5 Things to Do While Writing Your Novel

There's a difference between an author and a bestselling author: book sales. Below are 5 things I learned to focus on while writing my first book. They also happen to be what every bestselling author includes in their prose.

1. Organization.
Without it, your novel will be a headache for you to write, not to mention confusing to readers. You may know what you're trying to say, but they won't. Map out your story and scenes during the prewriting process, and stick to it. Just as every story needs a beginning, middle, and end—they also need flow. If it doesn't flow smoothly, it's not working, and this means more work for you. Remember those outlines you learned in freshmen English? Well, here's your real-world application. :)

2. Purpose.
What's the point of this sentence? Paragraph? Chapter?
Every line, paragraph, and chapter must be used to communicate a plot point, a character goal, action to increase tension, or action to advance the plot. If it doesn't, it's not needed and you shouldn't include it in your novel.

3. Mystery.
Adding mystery to your novel means motivation for your audience to keep reading. This is something you want to include from the very first line of your book. Why is she on the run? How will he warn his friends? How did she become an orphan? If your book is part of a series, try and write a cliffhanger ending. Your readers will be dying to get a hold of your book's sequel to find out what happens (again– to discover the answers to their questions), and that'll mean more sales for you.

4. Plot Twist.
You should surprise your reader at least three times during your novel. This will keep your reader from becoming bored. If there are no plot twists, your novel may seem dull, and a waste of time to your reader. Make your audience think they know where you're going with your plot and then rip the rug out from under them (but please do so with caution! Always make sure the twist will enhance your story, not steer it in some random direction).

5. Language.
Think efficiency. Make your reader feel like they're in each scene, but don't overdo it. You don't need five paragraphs about what a scene looks like, because your reader wants a story that moves along anyway. If you can replace five words with one, please do so.

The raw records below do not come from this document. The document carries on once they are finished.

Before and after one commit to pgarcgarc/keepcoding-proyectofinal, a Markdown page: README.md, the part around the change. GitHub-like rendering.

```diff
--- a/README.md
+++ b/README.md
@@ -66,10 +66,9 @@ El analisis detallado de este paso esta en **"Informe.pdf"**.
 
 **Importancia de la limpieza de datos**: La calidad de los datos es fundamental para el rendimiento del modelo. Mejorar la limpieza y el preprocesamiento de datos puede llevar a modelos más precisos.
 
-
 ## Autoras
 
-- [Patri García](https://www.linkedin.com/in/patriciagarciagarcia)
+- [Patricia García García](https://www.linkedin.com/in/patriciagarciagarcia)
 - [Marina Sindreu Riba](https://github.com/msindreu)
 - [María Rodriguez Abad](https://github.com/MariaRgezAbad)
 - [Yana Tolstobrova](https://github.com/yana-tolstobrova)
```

Well, there you have it folks- five things I learned while writing a novel. Keep them in mind as you write your Bestseller.

Want to know 12 Pet Peeves Readers Have That Will Get Your Book Shelved? Click here to find out.

Happy writing!


No comments:

Post a Comment